The council now says it’s up to the government to match rent and services levels.

In the aftermath of the Grenfell disaster, the government made a pledge that survivors would be rehoused permanently on the same rent they were paying previously.

For families who were left with nothing after the fire, knowing that no one would be financially worse off after being rehoused would have provided a glimmer of hope for a stable future.

And this is a commitment that we’ve heard time and again. Just last week, the Department for Communities and Local Government (DCLG) reaffirmed in a statement, that the former tenants “will pay no more in rent and service charges for their permanent social housing than they were paying before”.

But less than six weeks since the tragedy struck, Kensington and Chelsea Council has made it perfectly clear that responsibility for honouring this lies solely with DCLG.

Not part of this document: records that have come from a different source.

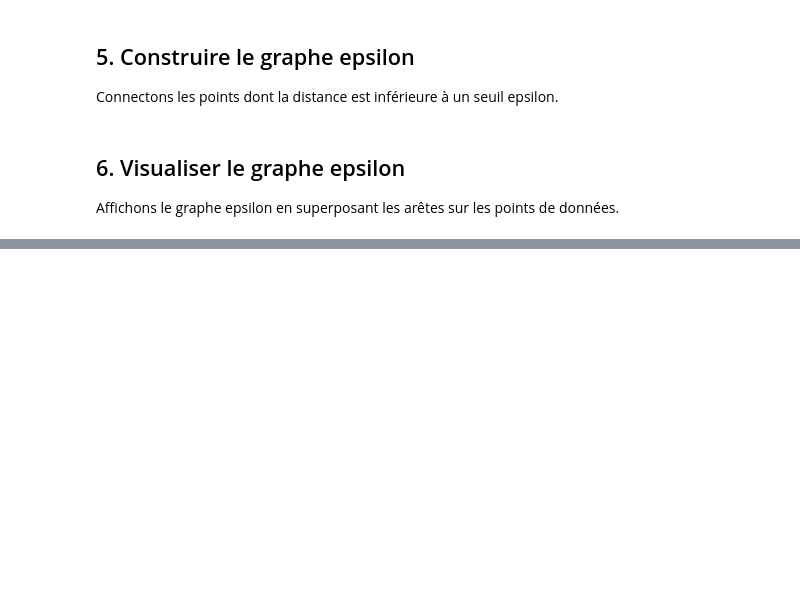
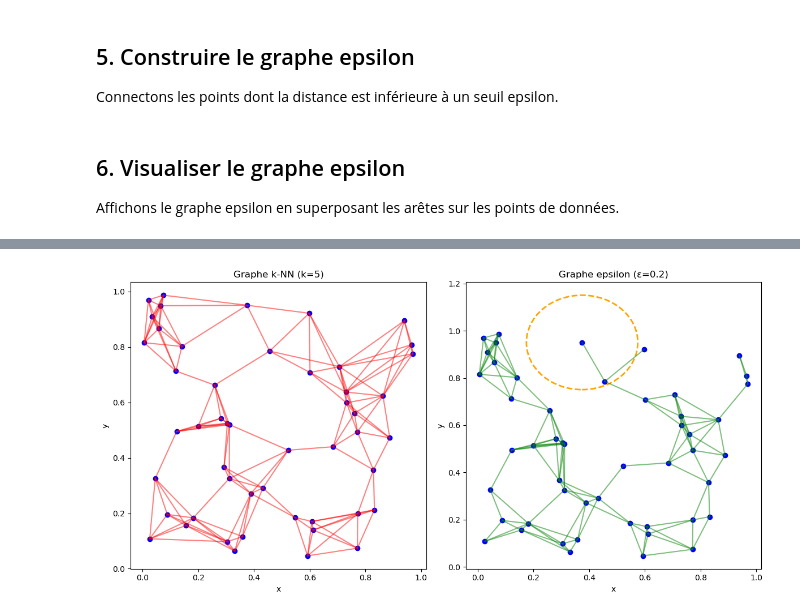
Before and after one commit to youssef-mesri/TR-Data-Soph.IA, a Jupyter notebook: labs/graphe_knn_epsilon.ipynb, the cells around one changed output, grey strips where cells are left out. Cells and saved outputs as stored; diff of their text form; code cells hidden in the pictures; blank space fills up the shorter version.

```diff
--- a/labs/graphe_knn_epsilon.ipynb
+++ b/labs/graphe_knn_epsilon.ipynb
@@ -76,0 +86,29 @@ plt.show()
+# %%
+import matplotlib.patches as patches
+fig, axes = plt.subplots(1, 2, figsize=(12, 6))
+# k-NN graph
+axes[0].scatter(X[:,0], X[:,1], c='blue')
+for edge in G_knn.edges():
+    x0, y0 = X[edge[0]]
+    x1, y1 = X[edge[1]]
+    axes[0].plot([x0, x1], [y0, y1], 'r-', alpha=0.5)
+axes[0].set_title('Graphe k-NN (k={})'.format(k))
+axes[0].set_xlabel('x')
+axes[0].set_ylabel('y')
+# epsilon graph
+axes[1].scatter(X[:,0], X[:,1], c='blue')
+for edge in G_epsilon.edges():
+    x0, y0 = X[edge[0]]
+    x1, y1 = X[edge[1]]
+    axes[1].plot([x0, x1], [y0, y1], 'g-', alpha=0.5)
+# Ajout du cercle epsilon autour du premier point
+center = X[0]
+circle = patches.Circle(center, epsilon, edgecolor='orange', facecolor='none', linestyle='dashed', linewidth=2)
+axes[1].add_patch(circle)
+axes[1].set_title('Graphe epsilon (ε={})'.format(epsilon))
+axes[1].set_xlabel('x')
+axes[1].set_ylabel('y')
+plt.tight_layout()
+plt.show()
+# %% [output]
+[figure, added]
```
Also changed, not shown: parts of 12 cells of this notebook, 1 other file.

When it recently published its proposed policy for allocating permanent housing to survivors, the council washed its hands of the promise, saying that it’s up to the government to match rent and services levels:

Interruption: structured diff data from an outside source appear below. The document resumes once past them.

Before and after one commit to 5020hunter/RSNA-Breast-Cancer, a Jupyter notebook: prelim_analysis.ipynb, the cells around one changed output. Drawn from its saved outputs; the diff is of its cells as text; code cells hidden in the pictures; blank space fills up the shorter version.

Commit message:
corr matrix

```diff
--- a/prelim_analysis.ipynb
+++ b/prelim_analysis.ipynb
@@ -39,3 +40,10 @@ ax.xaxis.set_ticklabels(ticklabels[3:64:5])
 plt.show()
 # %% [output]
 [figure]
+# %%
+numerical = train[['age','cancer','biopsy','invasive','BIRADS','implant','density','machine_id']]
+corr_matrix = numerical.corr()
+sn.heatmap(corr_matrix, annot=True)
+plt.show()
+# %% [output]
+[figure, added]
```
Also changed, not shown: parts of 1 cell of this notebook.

“These commitments fall within the remit of the Government rather than the Council... It is anticipated that the Department for Communities and Local Government will make a public statement about commitments that fall within its remit, and provide details of the period of time over which any such commitments will apply.”

And the final version of the policy waters down the promise even further by downplaying the government’s promise to match rents on a permanent basis, while still making clear it’s nothing to do with the council:

It is anticipated that DCLG will make a public statement about its commitment to meeting the rent and/or service charge liabilities of households rehoused under this policy, including details of the period of time over which any such commitment will apply. Therefore, such commitments fall outside the remit of this policy.”

It seems Kensington and Chelsea council intends to do nothing itself to alter the rents of long-term homes on which survivors will soon be able to bid.

But if the council won’t take responsibility, how much power does central government actually have to do this? Beyond a statement of intent, it has said very little on how it can or will intervene. This could leave Grenfell survivors without any reassurance that they won’t be worse off than they were before the fire.

As the survivors begin to bid for permanent homes, it is vital they are aware of any financial commitments they are making – or families could find themselves signing up to permanent tenancies without knowing if they will be able to afford them after the 12 months they get rent free.

Strangely, the council’s public Q&A to residents on rehousing is more optimistic. It says that the government has confirmed that rents and service charges will be no greater than residents were paying at Grenfell Walk – but is still silent on the ambiguity as to how this will be achieved.

Urgent clarification is needed from the government on how it plans to make good on its promise to protect the people of Grenfell Tower from financial hardship and further heartache down the line.

Kate Webb is head of policy at the housing charity Shelter. Follow her @KateBWebb.